[Your assignment] Extract the complete data exactly as given.

Provided entries Block Start

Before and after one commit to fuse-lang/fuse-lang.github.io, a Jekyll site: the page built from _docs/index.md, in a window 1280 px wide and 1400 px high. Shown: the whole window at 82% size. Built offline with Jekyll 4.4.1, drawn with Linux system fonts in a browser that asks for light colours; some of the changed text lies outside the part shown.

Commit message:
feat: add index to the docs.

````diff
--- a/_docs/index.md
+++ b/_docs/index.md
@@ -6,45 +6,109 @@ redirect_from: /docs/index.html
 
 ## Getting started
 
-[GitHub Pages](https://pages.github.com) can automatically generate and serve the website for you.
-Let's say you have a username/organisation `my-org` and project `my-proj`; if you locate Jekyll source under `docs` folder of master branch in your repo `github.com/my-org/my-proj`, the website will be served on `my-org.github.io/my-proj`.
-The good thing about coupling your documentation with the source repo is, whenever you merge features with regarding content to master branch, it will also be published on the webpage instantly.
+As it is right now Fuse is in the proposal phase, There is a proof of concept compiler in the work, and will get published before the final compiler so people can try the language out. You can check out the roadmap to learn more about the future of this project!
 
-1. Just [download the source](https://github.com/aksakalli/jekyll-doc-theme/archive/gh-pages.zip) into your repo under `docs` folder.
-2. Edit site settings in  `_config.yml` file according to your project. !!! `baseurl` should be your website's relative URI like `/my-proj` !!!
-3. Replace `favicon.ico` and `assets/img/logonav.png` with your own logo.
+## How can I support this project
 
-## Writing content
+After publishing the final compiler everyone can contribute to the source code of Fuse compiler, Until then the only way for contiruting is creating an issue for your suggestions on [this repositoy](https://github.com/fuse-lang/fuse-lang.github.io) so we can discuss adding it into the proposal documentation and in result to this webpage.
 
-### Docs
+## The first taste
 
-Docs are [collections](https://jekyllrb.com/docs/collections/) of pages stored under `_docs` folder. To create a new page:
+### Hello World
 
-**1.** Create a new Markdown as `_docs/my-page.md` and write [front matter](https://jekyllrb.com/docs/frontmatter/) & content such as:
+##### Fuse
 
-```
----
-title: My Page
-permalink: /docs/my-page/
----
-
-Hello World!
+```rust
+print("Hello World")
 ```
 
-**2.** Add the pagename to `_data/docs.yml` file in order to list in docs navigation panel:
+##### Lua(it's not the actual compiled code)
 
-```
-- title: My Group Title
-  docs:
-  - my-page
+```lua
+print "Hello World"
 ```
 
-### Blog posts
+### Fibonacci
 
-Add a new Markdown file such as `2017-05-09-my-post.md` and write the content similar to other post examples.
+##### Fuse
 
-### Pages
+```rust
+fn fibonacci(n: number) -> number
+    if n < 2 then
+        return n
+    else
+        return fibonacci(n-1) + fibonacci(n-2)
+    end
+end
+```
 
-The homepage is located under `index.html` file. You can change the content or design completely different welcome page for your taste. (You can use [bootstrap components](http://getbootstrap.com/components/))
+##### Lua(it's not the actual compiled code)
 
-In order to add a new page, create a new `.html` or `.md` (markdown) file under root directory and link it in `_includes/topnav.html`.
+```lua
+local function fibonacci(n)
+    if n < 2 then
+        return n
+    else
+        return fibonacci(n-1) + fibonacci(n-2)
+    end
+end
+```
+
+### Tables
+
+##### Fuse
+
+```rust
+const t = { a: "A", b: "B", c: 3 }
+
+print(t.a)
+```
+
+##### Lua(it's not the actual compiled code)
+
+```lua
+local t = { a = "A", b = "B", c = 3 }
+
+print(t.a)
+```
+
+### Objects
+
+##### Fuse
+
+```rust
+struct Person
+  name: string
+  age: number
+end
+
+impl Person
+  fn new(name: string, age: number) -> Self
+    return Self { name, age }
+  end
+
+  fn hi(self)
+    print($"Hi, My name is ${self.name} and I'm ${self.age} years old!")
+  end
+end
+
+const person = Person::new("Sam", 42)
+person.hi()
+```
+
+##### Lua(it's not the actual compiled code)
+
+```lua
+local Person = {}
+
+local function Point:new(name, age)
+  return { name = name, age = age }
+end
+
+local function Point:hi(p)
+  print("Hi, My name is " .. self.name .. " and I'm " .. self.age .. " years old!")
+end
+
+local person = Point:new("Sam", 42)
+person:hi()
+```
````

Provided entries Block End

[Response to the task]
Before and after one commit to fuse-lang/fuse-lang.github.io, a Jekyll site: the page built from _docs/index.md, in a window 1280 px wide and 1400 px high. Shown: the whole window at 82% size. Built offline with Jekyll 4.4.1, drawn with Linux system fonts in a browser that asks for light colours; some of the changed text lies outside the part shown.

Commit message:
feat: add index to the docs.

````diff
--- a/_docs/index.md
+++ b/_docs/index.md
@@ -6,45 +6,109 @@ redirect_from: /docs/index.html
 
 ## Getting started
 
-[GitHub Pages](https://pages.github.com) can automatically generate and serve the website for you.
-Let's say you have a username/organisation `my-org` and project `my-proj`; if you locate Jekyll source under `docs` folder of master branch in your repo `github.com/my-org/my-proj`, the website will be served on `my-org.github.io/my-proj`.
-The good thing about coupling your documentation with the source repo is, whenever you merge features with regarding content to master branch, it will also be published on the webpage instantly.
+As it is right now Fuse is in the proposal phase, There is a proof of concept compiler in the work, and will get published before the final compiler so people can try the language out. You can check out the roadmap to learn more about the future of this project!
 
-1. Just [download the source](https://github.com/aksakalli/jekyll-doc-theme/archive/gh-pages.zip) into your repo under `docs` folder.
-2. Edit site settings in  `_config.yml` file according to your project. !!! `baseurl` should be your website's relative URI like `/my-proj` !!!
-3. Replace `favicon.ico` and `assets/img/logonav.png` with your own logo.
+## How can I support this project
 
-## Writing content
+After publishing the final compiler everyone can contribute to the source code of Fuse compiler, Until then the only way for contiruting is creating an issue for your suggestions on [this repositoy](https://github.com/fuse-lang/fuse-lang.github.io) so we can discuss adding it into the proposal documentation and in result to this webpage.
 
-### Docs
+## The first taste
 
-Docs are [collections](https://jekyllrb.com/docs/collections/) of pages stored under `_docs` folder. To create a new page:
+### Hello World
 
-**1.** Create a new Markdown as `_docs/my-page.md` and write [front matter](https://jekyllrb.com/docs/frontmatter/) & content such as:
+##### Fuse
 
-```
----
-title: My Page
-permalink: /docs/my-page/
----
-
-Hello World!
+```rust
+print("Hello World")
 ```
 
-**2.** Add the pagename to `_data/docs.yml` file in order to list in docs navigation panel:
+##### Lua(it's not the actual compiled code)
 
-```
-- title: My Group Title
-  docs:
-  - my-page
+```lua
+print "Hello World"
 ```
 
-### Blog posts
+### Fibonacci
 
-Add a new Markdown file such as `2017-05-09-my-post.md` and write the content similar to other post examples.
+##### Fuse
 
-### Pages
+```rust
+fn fibonacci(n: number) -> number
+    if n < 2 then
+        return n
+    else
+        return fibonacci(n-1) + fibonacci(n-2)
+    end
+end
+```
 
-The homepage is located under `index.html` file. You can change the content or design completely different welcome page for your taste. (You can use [bootstrap components](http://getbootstrap.com/components/))
+##### Lua(it's not the actual compiled code)
 
-In order to add a new page, create a new `.html` or `.md` (markdown) file under root directory and link it in `_includes/topnav.html`.
+```lua
+local function fibonacci(n)
+    if n < 2 then
+        return n
+    else
+        return fibonacci(n-1) + fibonacci(n-2)
+    end
+end
+```
+
+### Tables
+
+##### Fuse
+
+```rust
+const t = { a: "A", b: "B", c: 3 }
+
+print(t.a)
+```
+
+##### Lua(it's not the actual compiled code)
+
+```lua
+local t = { a = "A", b = "B", c = 3 }
+
+print(t.a)
+```
+
+### Objects
+
+##### Fuse
+
+```rust
+struct Person
+  name: string
+  age: number
+end
+
+impl Person
+  fn new(name: string, age: number) -> Self
+    return Self { name, age }
+  end
+
+  fn hi(self)
+    print($"Hi, My name is ${self.name} and I'm ${self.age} years old!")
+  end
+end
+
+const person = Person::new("Sam", 42)
+person.hi()
+```
+
+##### Lua(it's not the actual compiled code)
+
+```lua
+local Person = {}
+
+local function Point:new(name, age)
+  return { name = name, age = age }
+end
+
+local function Point:hi(p)
+  print("Hi, My name is " .. self.name .. " and I'm " .. self.age .. " years old!")
+end
+
+local person = Point:new("Sam", 42)
+person:hi()
+```
````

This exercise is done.